Jane’s Story

Like many other gambling addicts, I was literally on the brink of suicide before I was ready for change.

If I wasn’t gambling, I was drinking. My addiction had taken total control of my life. One night after being in the bar, I came home to find that I just couldn’t live this way any longer. I called a friend, told her I didn’t want to live any more, and said I was going to take my own life. She told me to hold on, and within five minutes she arrived at my house. She took me to a friend’s house and let me cry all night.

The next day, I made a call to my old counselor from an outpatient treatment group. She asked me a single question: “Have you had enough?” I had. She told me that I had to call Vanguard. They wouldn’t take me unless I went for a Rule 25 alcohol assessment and agreed to inpatient CD treatment as well. I went in on September 18, 2002, and have not gambled or drank since.

Of course it was a long road that took me to that fateful day. I suppose it started way back when I was about 12 and my mother took me to play Bingo in Chicago. I won $300, but my mom had to say that she won. She kept the money and gave me $20. I had that rush…. and so it began.

Both of my parents were gamblers and alcoholics, and I learned it all at an early age. My mother owned a restaurant at one time and then later a bar. They would often have card games going for money with their friends and be drinking. My four siblings and I are all addicts.

My husband at the time, myself and my children eventually moved to Duluth. I played Bingo in a casino in an old-type setting that also included pulltabs. They had a bingo machine and I loved it. I would spend hours playing. I later moved back to Chicago and found the Bingo halls there.

At first I went to play Bingo once a month. It was my night out away from my kids and my husband. I never won any money. Then I went every two weeks … then every week and then twice a week. At first, I’d bring $10 a day to spend on gambling. Then it became $20. Then $40. My addiction was accelerating. By the time I stopped gambling, I wouldn’t walk into the casino bingo hall with less than $200. I did that three to four times a week.

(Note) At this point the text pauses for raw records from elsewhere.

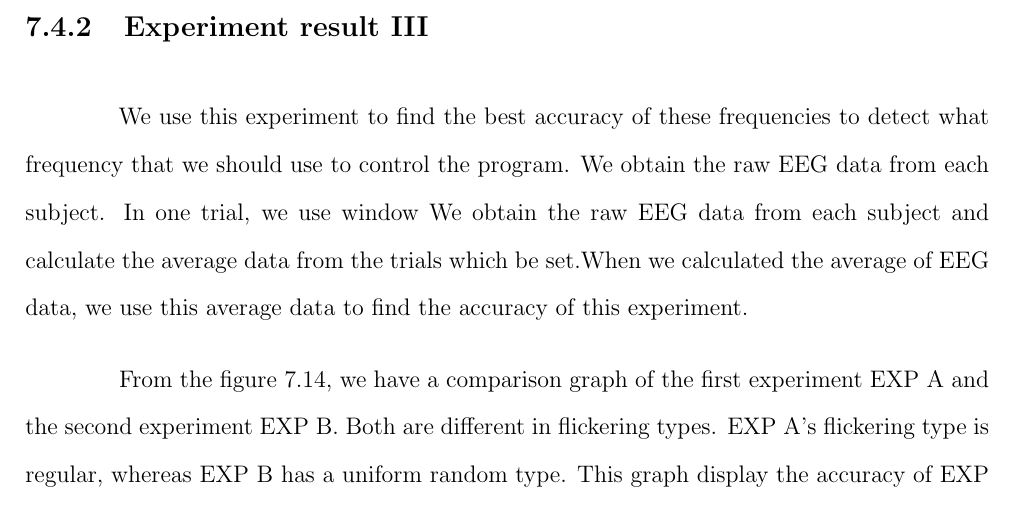
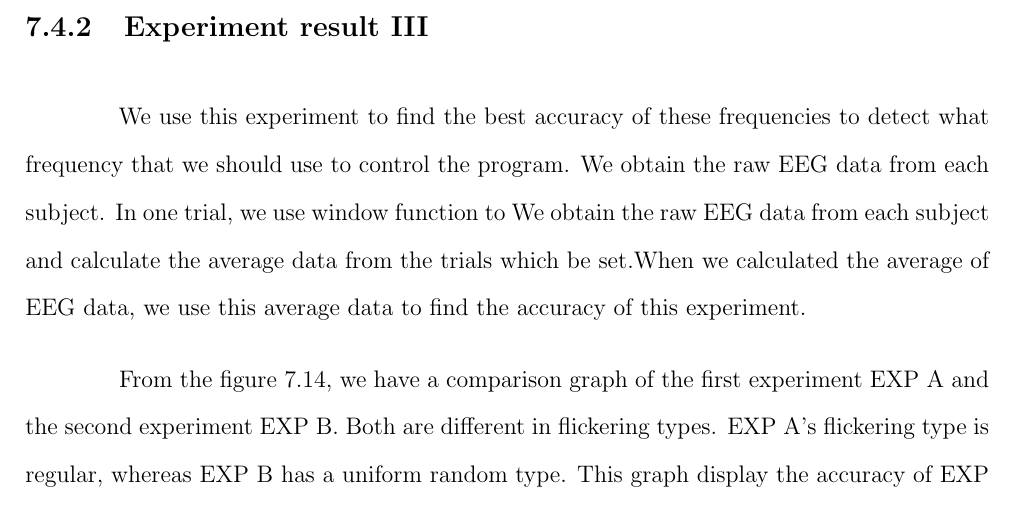
Before and after one commit to ioscarhunter/paper4, a LaTeX thesis (thesis.tex, which reads chapter7/experiment.tex): part of page 90 of 94, cut so that both start at the same text. Compiled offline with pdfLaTeX.

Commit message:
Update on Overleaf.

```diff
--- a/chapter7/experiment.tex
+++ b/chapter7/experiment.tex
@@ -436,7 +436,7 @@ From table \ref{table:paradigm_3}, we set duty cycle = 0.7, light intensity 50\%
 
 \newpage
 \subsection{Experiment result III}
-\hspace{1.5cm} We use this experiment to find the best accuracy of these frequencies to detect what frequency that we should use to control the program. We obtain the raw EEG data from each subject. In one trial, we use window
+\hspace{1.5cm} We use this experiment to find the best accuracy of these frequencies to detect what frequency that we should use to control the program. We obtain the raw EEG data from each subject. In one trial, we use window function to
 We obtain the raw EEG data from each subject and calculate the average data from the trials which be set.When we calculated the average of EEG data, we use this average data to find the accuracy of this experiment.
 
 From the figure \ref{fig:comp2}, we have a comparison graph of the first experiment EXP A and the second experiment EXP B. Both are different in flickering types. EXP A's flickering type is regular, whereas EXP B has a uniform random type. This graph display the accuracy of EXP A and EXP B, where the trial = 9. The accuracy of EXP A is equal to 73.75\% and EXP B is equal to 85\%. We can see that EXP B is more accurate than EXP A in any trails that we use.
```
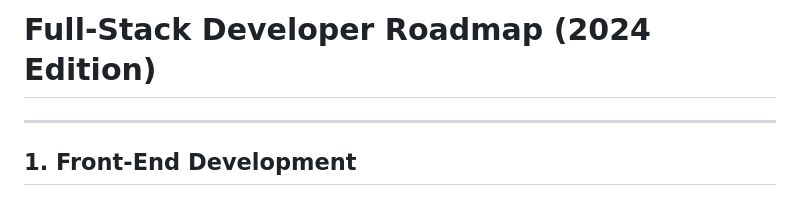
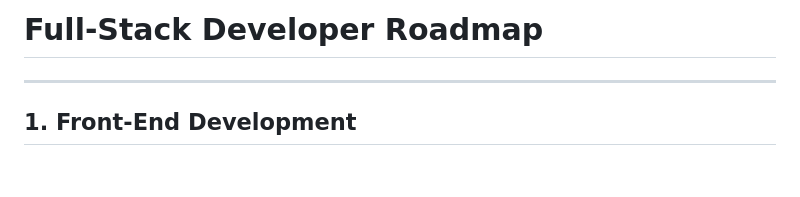
Before and after one commit to ShreyasSN/My-Daily-Progress-in-Full-Stack-Development, a Markdown page: README.md, the part around the change. Rendered like a GitHub page; blank space fills up the shorter version.

```diff
--- a/README.md
+++ b/README.md
@@ -1,4 +1,4 @@
-# Full-Stack Developer Roadmap (2024 Edition)
+#  Full-Stack Developer Roadmap
 
 ---
 
```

I realized that I had a problem. I went to GA, but I didn’t like it. Instead, my gambling problem worsened and I remember lying to a credit union to get money I couldn’t pay back. I borrowed money from friends and was unable to pay bills. I did this over and over.

When I wasn’t gambling I was drinking. I went to outpatient treatment off and on for both my addictions for several years, but that never worked for me. I did stay clean and sober for five months, but relapsed on $12.

I won a $2,500 jackpot, the first big money I’d ever won, and then things got worse. I spent every penny I had as well as other peoples’ money. One time my mother had given me money that was to be used to paint a bedroom. She was dying, and I used it for gambling. I convinced someone who was just about a total stranger to me to lend me the money so I could get the bedroom painted. I needed to show it to my mother before she died. After hours on the phone begging and pleading for the money, she lent it to me to cover my lie. Another time, my nephew earned some money from a catering job and took it and made up stories about how I hadn’t gotten it yet. I took the money and gambled, and then had to make another deal with someone else, who used it to blackmail me later. This endless search for money eventually led to the day I was ready to end my life.

It’s been more than 10 years now since I’ve been in a better place. I’ve been a keynote speaker at the Minnesota GA conference. I am the trustee of my area and represent some of the finest people I know. I talk about gambling issues and how they affect our area. This is something I could never have dreamed of. I started my own business in 2007 and it is thriving. I got remarried and have a wonderful relationship with my children.

I can’t believe how different my life is now. It is so much better. I don’t ever want to go back to the way things were. I don’t have to, as long as I choose not to gamble, one day at a time.